Wider distribution and a revised regulatory framework were reviewed recently, with a focus on testing, quality thresholds, monitoring processes, public education, and secure and safe delivery of milk. As a result, new arrangements for certified raw milk were announced by the New Zealand government in June 2015, coming into effect in March 2016. Importantly, home deliveries will be allowed for the first time, in addition to the established farm pickup system. New registration and milk testing provisions will apply to raw milk producers. People who make cheese for their families will be able to buy as much raw milk as they want, and sales limits on farmers will be lifted.

Photo:  A grandmother helping the kids get raw milk from the vending machine

Here is the viewpoint of the Raw Drinking Milk Producers Association of New Zealand:

The test results our producers (and others around the world) are achieving are better than other ready-to-eat food. Systems have evolved to such a point that producers in NZ and overseas are achieving exceptional results, equal to or better than any processed milk. Emerging technology will allow easier and more regular testing at affordable prices, giving producers and consumers confidence that raw drinking milk is at least as safe as other food groups.

Raw milk is a food. As such it no longer needs exemption from the current laws in this country.
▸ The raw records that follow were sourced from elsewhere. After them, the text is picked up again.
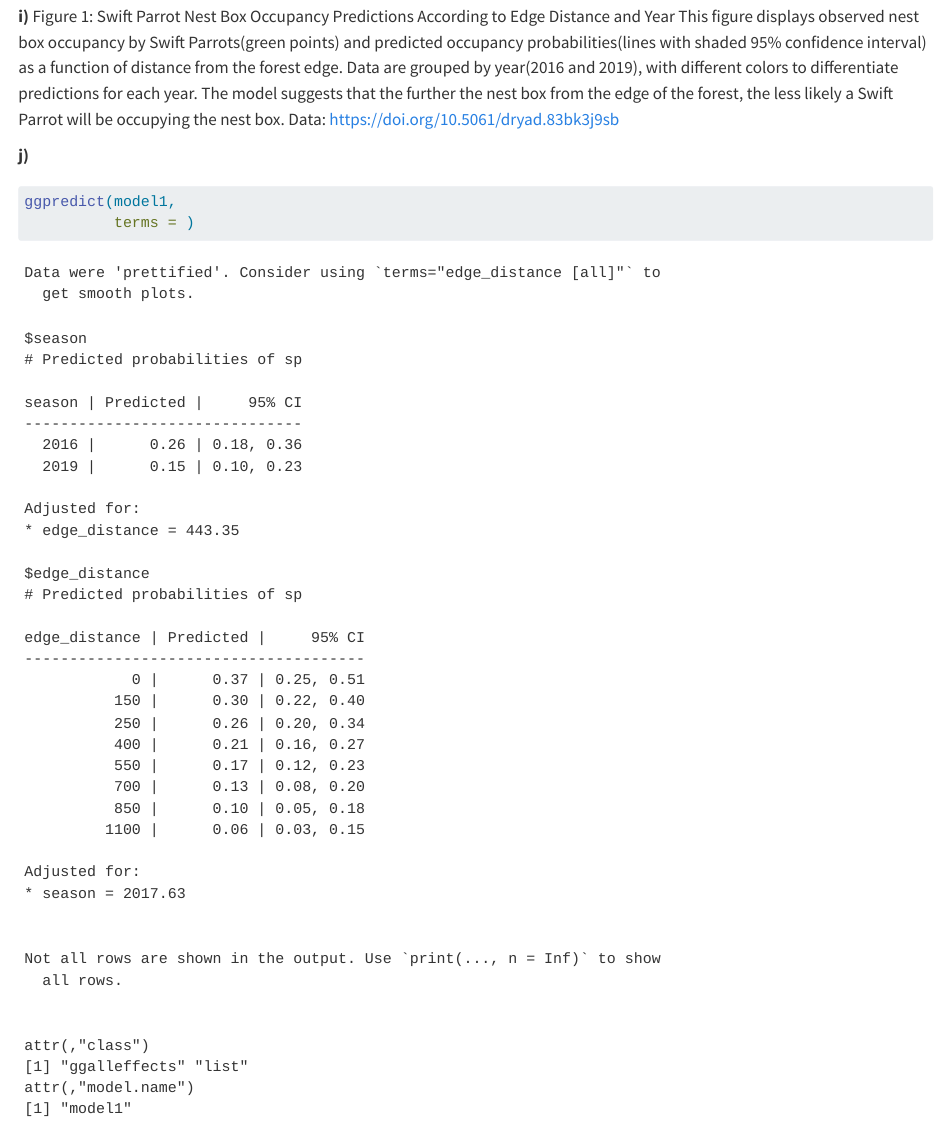
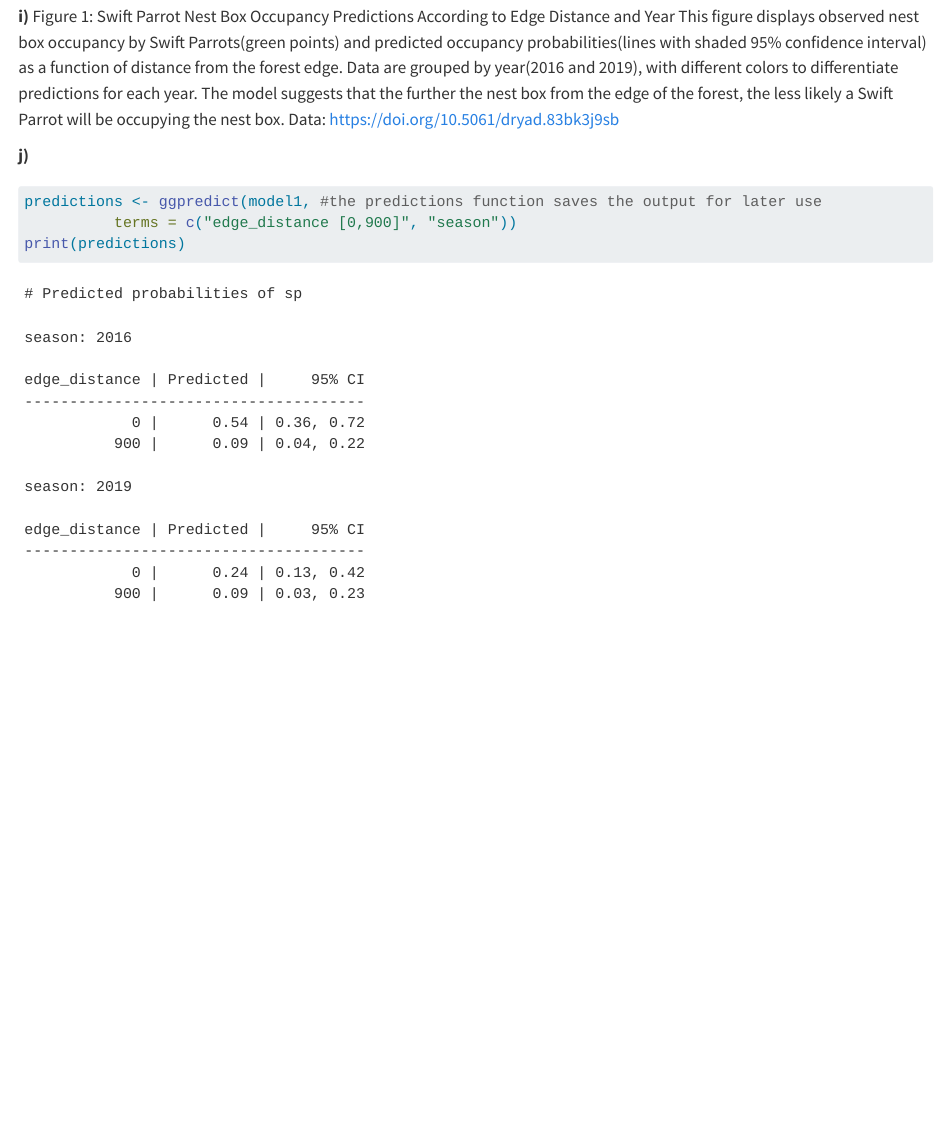
Before and after one commit to sydneymbeckett/ENVS-193DS_spring-2025_final, a Quarto document (code/finalwork.qmd): the page in a window 1100 px wide, from 6490 px down. Rendered offline with R 4.5, knitr and Pandoc in place of Quarto, with nearby package versions; some code elsewhere in the file could not run offline; long lines of code are wrapped; column names are cleaned by a stand-in for the janitor package.

Commit message:
Calculating model predictions with 95% CI at 0 and 900 m

````diff
--- a/code/finalwork.qmd
+++ b/code/finalwork.qmd
@@ -264,6 +264,7 @@ Data: https://doi.org/10.5061/dryad.83bk3j9sb
 
 **j)**
 ```{r}
-ggpredict(model1,
-          terms = )
+predictions <- ggpredict(model1, #the predictions function saves the output for later use
+          terms = c("edge_distance [0,900]", "season"))
+print(predictions)
 ```
````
But it does not deserve to be singled out either, and we suggest it should get the same treatment as all other fresh perishable food. We also ask that a clear distinction be recognised between raw drinking milk, and raw milk produced for factory supply for further processing. This distinction needs to flow right through from the regulatory process, all the way to the reporting processes, so that in the future any raw milk illness reported recognises the difference. The Association is very interested in being constructive in developing solutions to enable easy access to safe raw drinking milk for all New Zealanders who want it. 

Video:  Village Milk appearing on Rural Delivery NZ